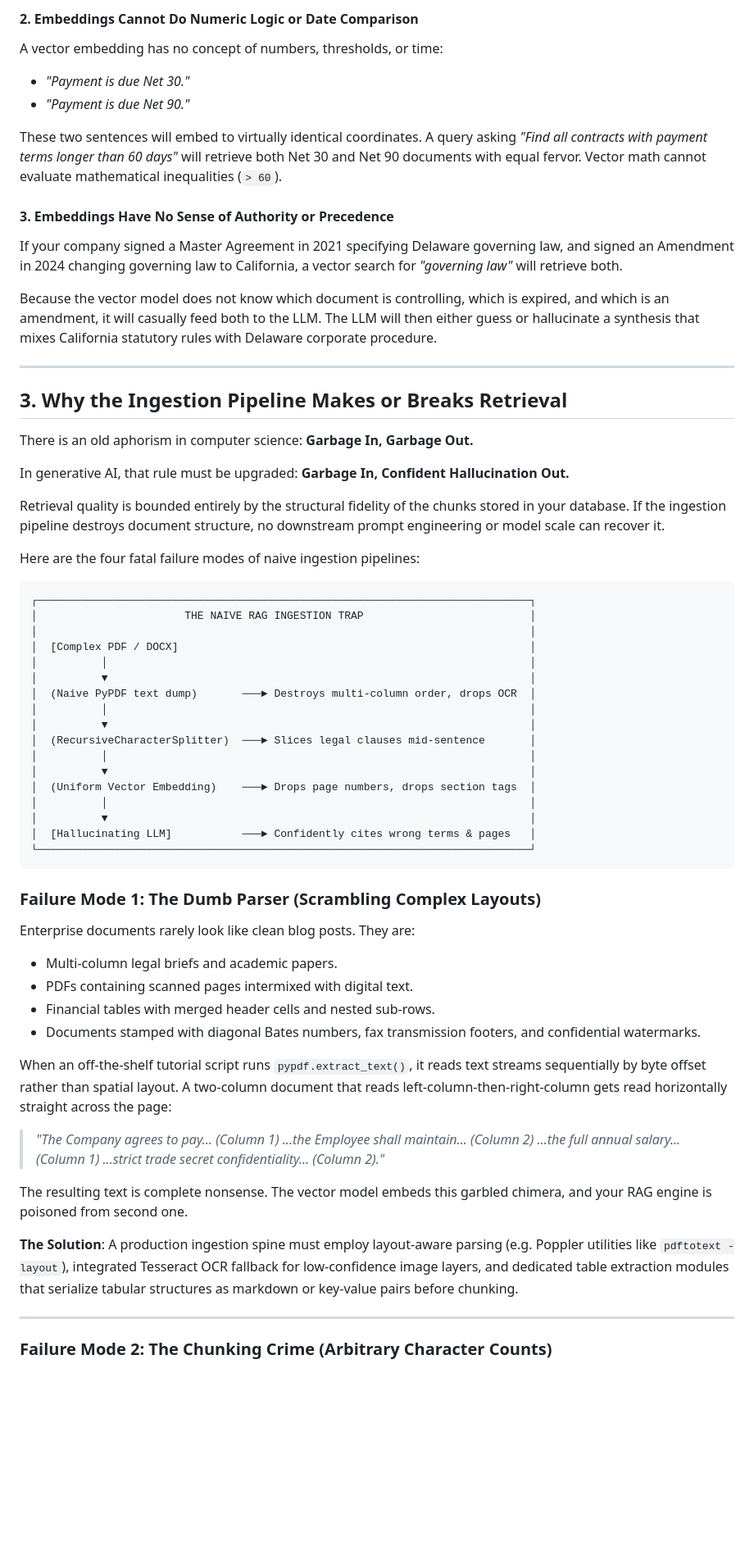
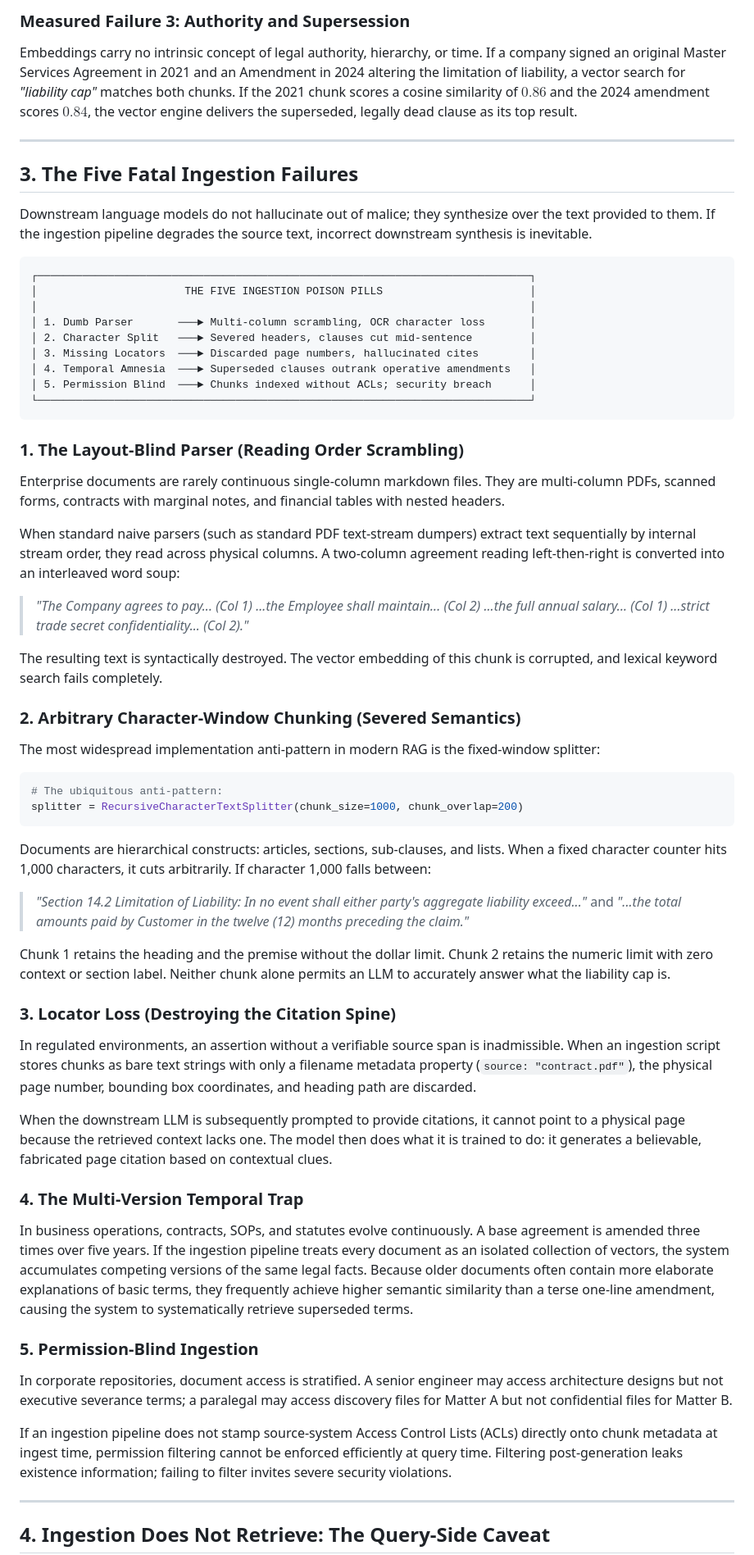
Before and after one commit to kruschdev/krusch-nexus, a Markdown page: docs/the_ingestion_imperative.md, the part around one of its changes. Shown at 82% size. Rendered like a GitHub page; blank space fills up the shorter version.

Commit message:
docs(systems): upgrade The Ingestion Imperative to systems architecture essay with failure modes and benchmark slice

````diff
--- a/docs/the_ingestion_imperative.md
+++ b/docs/the_ingestion_imperative.md
@@ -90,64 +101,61 @@ To a vector model, both sentences are intensely about *landlords, liability, wat
 
-#### 2. Embeddings Cannot Do Numeric Logic or Date Comparison
-A vector embedding has no concept of numbers, thresholds, or time:
-- *"Payment is due Net 30."*
-- *"Payment is due Net 90."*
-
-These two sentences will embed to virtually identical coordinates. A query asking *"Find all contracts with payment terms longer than 60 days"* will retrieve both Net 30 and Net 90 documents with equal fervor. Vector math cannot evaluate mathematical inequalities (`> 60`).
-
-#### 3. Embeddings Have No Sense of Authority or Precedence
-If your company signed a Master Agreement in 2021 specifying Delaware governing law, and signed an Amendment in 2024 changing governing law to California, a vector search for *"governing law"* will retrieve both.
-
-Because the vector model does not know which document is controlling, which is expired, and which is an amendment, it will casually feed both to the LLM. The LLM will then either guess or hallucinate a synthesis that mixes California statutory rules with Delaware corporate procedure.
+### Measured Failure 3: Authority and Supersession
+Embeddings carry no intrinsic concept of legal authority, hierarchy, or time. If a company signed an original Master Services Agreement in 2021 and an Amendment in 2024 altering the limitation of liability, a vector search for *"liability cap"* matches both chunks. If the 2021 chunk scores a cosine similarity of $0.86$ and the 2024 amendment scores $0.84$, the vector engine delivers the superseded, legally dead clause as its top result.
 
 ---
 
-## 3. Why the Ingestion Pipeline Makes or Breaks Retrieval
+## 3. The Five Fatal Ingestion Failures
 
-There is an old aphorism in computer science: **Garbage In, Garbage Out.**
-
-In generative AI, that rule must be upgraded: **Garbage In, Confident Hallucination Out.**
-
-Retrieval quality is bounded entirely by the structural fidelity of the chunks stored in your database. If the ingestion pipeline destroys document structure, no downstream prompt engineering or model scale can recover it.
-
-Here are the four fatal failure modes of naive ingestion pipelines:
+Downstream language models do not hallucinate out of malice; they synthesize over the text provided to them. If the ingestion pipeline degrades the source text, incorrect downstream synthesis is inevitable.
 
 ```
 ┌─────────────────────────────────────────────────────────────────────────────┐
-│                       THE NAIVE RAG INGESTION TRAP                          │
+│                       THE FIVE INGESTION POISON PILLS                       │
 │                                                                             │
-│  [Complex PDF / DOCX]                                                       │
-│          │                                                                  │
-│          ▼                                                                  │
-│  (Naive PyPDF text dump)       ───► Destroys multi-column order, drops OCR  │
-│          │                                                                  │
-│          ▼                                                                  │
-│  (RecursiveCharacterSplitter)  ───► Slices legal clauses mid-sentence       │
-│          │                                                                  │
-│          ▼                                                                  │
-│  (Uniform Vector Embedding)    ───► Drops page numbers, drops section tags  │
-│          │                                                                  │
-│          ▼                                                                  │
-│  [Hallucinating LLM]           ───► Confidently cites wrong terms & pages   │
+│ 1. Dumb Parser       ───► Multi-column scrambling, OCR character loss       │
+│ 2. Character Split   ───► Severed headers, clauses cut mid-sentence         │
+│ 3. Missing Locators  ───► Discarded page numbers, hallucinated cites        │
+│ 4. Temporal Amnesia  ───► Superseded clauses outrank operative amendments   │
+│ 5. Permission Blind  ───► Chunks indexed without ACLs; security breach      │
 └─────────────────────────────────────────────────────────────────────────────┘
 ```
 
-### Failure Mode 1: The Dumb Parser (Scrambling Complex Layouts)
+### 1. The Layout-Blind Parser (Reading Order Scrambling)
+Enterprise documents are rarely continuous single-column markdown files. They are multi-column PDFs, scanned forms, contracts with marginal notes, and financial tables with nested headers.
 
-Enterprise documents rarely look like clean blog posts. They are:
-- Multi-column legal briefs and academic papers.
-- PDFs containing scanned pages intermixed with digital text.
-- Financial tables with merged header cells and nested sub-rows.
-- Documents stamped with diagonal Bates numbers, fax transmission footers, and confidential watermarks.
+When standard naive parsers (such as standard PDF text-stream dumpers) extract text sequentially by internal stream order, they read across physical columns. A two-column agreement reading left-then-right is converted into an interleaved word soup:
+> *"The Company agrees to pay... (Col 1) ...the Employee shall maintain... (Col 2) ...the full annual salary... (Col 1) ...strict trade secret confidentiality... (Col 2)."*
 
-When an off-the-shelf tutorial script runs `pypdf.extract_text()`, it reads text streams sequentially by byte offset rather than spatial layout. A two-column document that reads left-column-then-right-column gets read horizontally straight across the page:
-> *"The Company agrees to pay... (Column 1) ...the Employee shall maintain... (Column 2) ...the full annual salary... (Column 1) ...strict trade secret confidentiality... (Column 2)."*
+The resulting text is syntactically destroyed. The vector embedding of this chunk is corrupted, and lexical keyword search fails completely.
 
-The resulting text is complete nonsense. The vector model embeds this garbled chimera, and your RAG engine is poisoned from second one.
+### 2. Arbitrary Character-Window Chunking (Severed Semantics)
+The most widespread implementation anti-pattern in modern RAG is the fixed-window splitter:
+```python
+# The ubiquitous anti-pattern:
+splitter = RecursiveCharacterTextSplitter(chunk_size=1000, chunk_overlap=200)
+```
 
-**The Solution**: A production ingestion spine must employ layout-aware parsing (e.g. Poppler utilities like `pdftotext -layout`), integrated Tesseract OCR fallback for low-confidence image layers, and dedicated table extraction modules that serialize tabular structures as markdown or key-value pairs before chunking.
+Documents are hierarchical constructs: articles, sections, sub-clauses, and lists. When a fixed character counter hits 1,000 characters, it cuts arbitrarily. If character 1,000 falls between:
+> *"Section 14.2 Limitation of Liability: In no event shall either party's aggregate liability exceed..."*
+and
+> *"...the total amounts paid by Customer in the twelve (12) months preceding the claim."*
+
+Chunk 1 retains the heading and the premise without the dollar limit. Chunk 2 retains the numeric limit with zero context or section label. Neither chunk alone permits an LLM to accurately answer what the liability cap is.
+
+### 3. Locator Loss (Destroying the Citation Spine)
+In regulated environments, an assertion without a verifiable source span is inadmissible. When an ingestion script stores chunks as bare text strings with only a filename metadata property (`source: "contract.pdf"`), the physical page number, bounding box coordinates, and heading path are discarded.
+
+When the downstream LLM is subsequently prompted to provide citations, it cannot point to a physical page because the retrieved context lacks one. The model then does what it is trained to do: it generates a believable, fabricated page citation based on contextual clues.
+
+### 4. The Multi-Version Temporal Trap
+In business operations, contracts, SOPs, and statutes evolve continuously. A base agreement is amended three times over five years. If the ingestion pipeline treats every document as an isolated collection of vectors, the system accumulates competing versions of the same legal facts. Because older documents often contain more elaborate explanations of basic terms, they frequently achieve higher semantic similarity than a terse one-line amendment, causing the system to systematically retrieve superseded terms.
+
+### 5. Permission-Blind Ingestion
+In corporate repositories, document access is stratified. A senior engineer may access architecture designs but not executive severance terms; a paralegal may access discovery files for Matter A but not confidential files for Matter B.
+
+If an ingestion pipeline does not stamp source-system Access Control Lists (ACLs) directly onto chunk metadata at ingest time, permission filtering cannot be enforced efficiently at query time. Filtering post-generation leaks existence information; failing to filter invites severe security violations.
 
 ---
 
-### Failure Mode 2: The Chunking Crime (Arbitrary Character Counts)
+## 4. Ingestion Does Not Retrieve: The Query-Side Caveat
 
````
Also changed, not shown: other parts of docs/the_ingestion_imperative.md (+272 -314 lines).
——
THE TASK: Leave out the images and repeat the rest of the data word for word.

OUTPUT FOR THIS EXERCISE:
Before and after one commit to kruschdev/krusch-nexus, a Markdown page: docs/the_ingestion_imperative.md, the part around one of its changes. Shown at 82% size. Rendered like a GitHub page; blank space fills up the shorter version.

Commit message:
docs(systems): upgrade The Ingestion Imperative to systems architecture essay with failure modes and benchmark slice

````diff
--- a/docs/the_ingestion_imperative.md
+++ b/docs/the_ingestion_imperative.md
@@ -90,64 +101,61 @@ To a vector model, both sentences are intensely about *landlords, liability, wat
 
-#### 2. Embeddings Cannot Do Numeric Logic or Date Comparison
-A vector embedding has no concept of numbers, thresholds, or time:
-- *"Payment is due Net 30."*
-- *"Payment is due Net 90."*
-
-These two sentences will embed to virtually identical coordinates. A query asking *"Find all contracts with payment terms longer than 60 days"* will retrieve both Net 30 and Net 90 documents with equal fervor. Vector math cannot evaluate mathematical inequalities (`> 60`).
-
-#### 3. Embeddings Have No Sense of Authority or Precedence
-If your company signed a Master Agreement in 2021 specifying Delaware governing law, and signed an Amendment in 2024 changing governing law to California, a vector search for *"governing law"* will retrieve both.
-
-Because the vector model does not know which document is controlling, which is expired, and which is an amendment, it will casually feed both to the LLM. The LLM will then either guess or hallucinate a synthesis that mixes California statutory rules with Delaware corporate procedure.
+### Measured Failure 3: Authority and Supersession
+Embeddings carry no intrinsic concept of legal authority, hierarchy, or time. If a company signed an original Master Services Agreement in 2021 and an Amendment in 2024 altering the limitation of liability, a vector search for *"liability cap"* matches both chunks. If the 2021 chunk scores a cosine similarity of $0.86$ and the 2024 amendment scores $0.84$, the vector engine delivers the superseded, legally dead clause as its top result.
 
 ---
 
-## 3. Why the Ingestion Pipeline Makes or Breaks Retrieval
+## 3. The Five Fatal Ingestion Failures
 
-There is an old aphorism in computer science: **Garbage In, Garbage Out.**
-
-In generative AI, that rule must be upgraded: **Garbage In, Confident Hallucination Out.**
-
-Retrieval quality is bounded entirely by the structural fidelity of the chunks stored in your database. If the ingestion pipeline destroys document structure, no downstream prompt engineering or model scale can recover it.
-
-Here are the four fatal failure modes of naive ingestion pipelines:
+Downstream language models do not hallucinate out of malice; they synthesize over the text provided to them. If the ingestion pipeline degrades the source text, incorrect downstream synthesis is inevitable.
 
 ```
 ┌─────────────────────────────────────────────────────────────────────────────┐
-│                       THE NAIVE RAG INGESTION TRAP                          │
+│                       THE FIVE INGESTION POISON PILLS                       │
 │                                                                             │
-│  [Complex PDF / DOCX]                                                       │
-│          │                                                                  │
-│          ▼                                                                  │
-│  (Naive PyPDF text dump)       ───► Destroys multi-column order, drops OCR  │
-│          │                                                                  │
-│          ▼                                                                  │
-│  (RecursiveCharacterSplitter)  ───► Slices legal clauses mid-sentence       │
-│          │                                                                  │
-│          ▼                                                                  │
-│  (Uniform Vector Embedding)    ───► Drops page numbers, drops section tags  │
-│          │                                                                  │
-│          ▼                                                                  │
-│  [Hallucinating LLM]           ───► Confidently cites wrong terms & pages   │
+│ 1. Dumb Parser       ───► Multi-column scrambling, OCR character loss       │
+│ 2. Character Split   ───► Severed headers, clauses cut mid-sentence         │
+│ 3. Missing Locators  ───► Discarded page numbers, hallucinated cites        │
+│ 4. Temporal Amnesia  ───► Superseded clauses outrank operative amendments   │
+│ 5. Permission Blind  ───► Chunks indexed without ACLs; security breach      │
 └─────────────────────────────────────────────────────────────────────────────┘
 ```
 
-### Failure Mode 1: The Dumb Parser (Scrambling Complex Layouts)
+### 1. The Layout-Blind Parser (Reading Order Scrambling)
+Enterprise documents are rarely continuous single-column markdown files. They are multi-column PDFs, scanned forms, contracts with marginal notes, and financial tables with nested headers.
 
-Enterprise documents rarely look like clean blog posts. They are:
-- Multi-column legal briefs and academic papers.
-- PDFs containing scanned pages intermixed with digital text.
-- Financial tables with merged header cells and nested sub-rows.
-- Documents stamped with diagonal Bates numbers, fax transmission footers, and confidential watermarks.
+When standard naive parsers (such as standard PDF text-stream dumpers) extract text sequentially by internal stream order, they read across physical columns. A two-column agreement reading left-then-right is converted into an interleaved word soup:
+> *"The Company agrees to pay... (Col 1) ...the Employee shall maintain... (Col 2) ...the full annual salary... (Col 1) ...strict trade secret confidentiality... (Col 2)."*
 
-When an off-the-shelf tutorial script runs `pypdf.extract_text()`, it reads text streams sequentially by byte offset rather than spatial layout. A two-column document that reads left-column-then-right-column gets read horizontally straight across the page:
-> *"The Company agrees to pay... (Column 1) ...the Employee shall maintain... (Column 2) ...the full annual salary... (Column 1) ...strict trade secret confidentiality... (Column 2)."*
+The resulting text is syntactically destroyed. The vector embedding of this chunk is corrupted, and lexical keyword search fails completely.
 
-The resulting text is complete nonsense. The vector model embeds this garbled chimera, and your RAG engine is poisoned from second one.
+### 2. Arbitrary Character-Window Chunking (Severed Semantics)
+The most widespread implementation anti-pattern in modern RAG is the fixed-window splitter:
+```python
+# The ubiquitous anti-pattern:
+splitter = RecursiveCharacterTextSplitter(chunk_size=1000, chunk_overlap=200)
+```
 
-**The Solution**: A production ingestion spine must employ layout-aware parsing (e.g. Poppler utilities like `pdftotext -layout`), integrated Tesseract OCR fallback for low-confidence image layers, and dedicated table extraction modules that serialize tabular structures as markdown or key-value pairs before chunking.
+Documents are hierarchical constructs: articles, sections, sub-clauses, and lists. When a fixed character counter hits 1,000 characters, it cuts arbitrarily. If character 1,000 falls between:
+> *"Section 14.2 Limitation of Liability: In no event shall either party's aggregate liability exceed..."*
+and
+> *"...the total amounts paid by Customer in the twelve (12) months preceding the claim."*
+
+Chunk 1 retains the heading and the premise without the dollar limit. Chunk 2 retains the numeric limit with zero context or section label. Neither chunk alone permits an LLM to accurately answer what the liability cap is.
+
+### 3. Locator Loss (Destroying the Citation Spine)
+In regulated environments, an assertion without a verifiable source span is inadmissible. When an ingestion script stores chunks as bare text strings with only a filename metadata property (`source: "contract.pdf"`), the physical page number, bounding box coordinates, and heading path are discarded.
+
+When the downstream LLM is subsequently prompted to provide citations, it cannot point to a physical page because the retrieved context lacks one. The model then does what it is trained to do: it generates a believable, fabricated page citation based on contextual clues.
+
+### 4. The Multi-Version Temporal Trap
+In business operations, contracts, SOPs, and statutes evolve continuously. A base agreement is amended three times over five years. If the ingestion pipeline treats every document as an isolated collection of vectors, the system accumulates competing versions of the same legal facts. Because older documents often contain more elaborate explanations of basic terms, they frequently achieve higher semantic similarity than a terse one-line amendment, causing the system to systematically retrieve superseded terms.
+
+### 5. Permission-Blind Ingestion
+In corporate repositories, document access is stratified. A senior engineer may access architecture designs but not executive severance terms; a paralegal may access discovery files for Matter A but not confidential files for Matter B.
+
+If an ingestion pipeline does not stamp source-system Access Control Lists (ACLs) directly onto chunk metadata at ingest time, permission filtering cannot be enforced efficiently at query time. Filtering post-generation leaks existence information; failing to filter invites severe security violations.
 
 ---
 
-### Failure Mode 2: The Chunking Crime (Arbitrary Character Counts)
+## 4. Ingestion Does Not Retrieve: The Query-Side Caveat
 
````
Also changed, not shown: other parts of docs/the_ingestion_imperative.md (+272 -314 lines).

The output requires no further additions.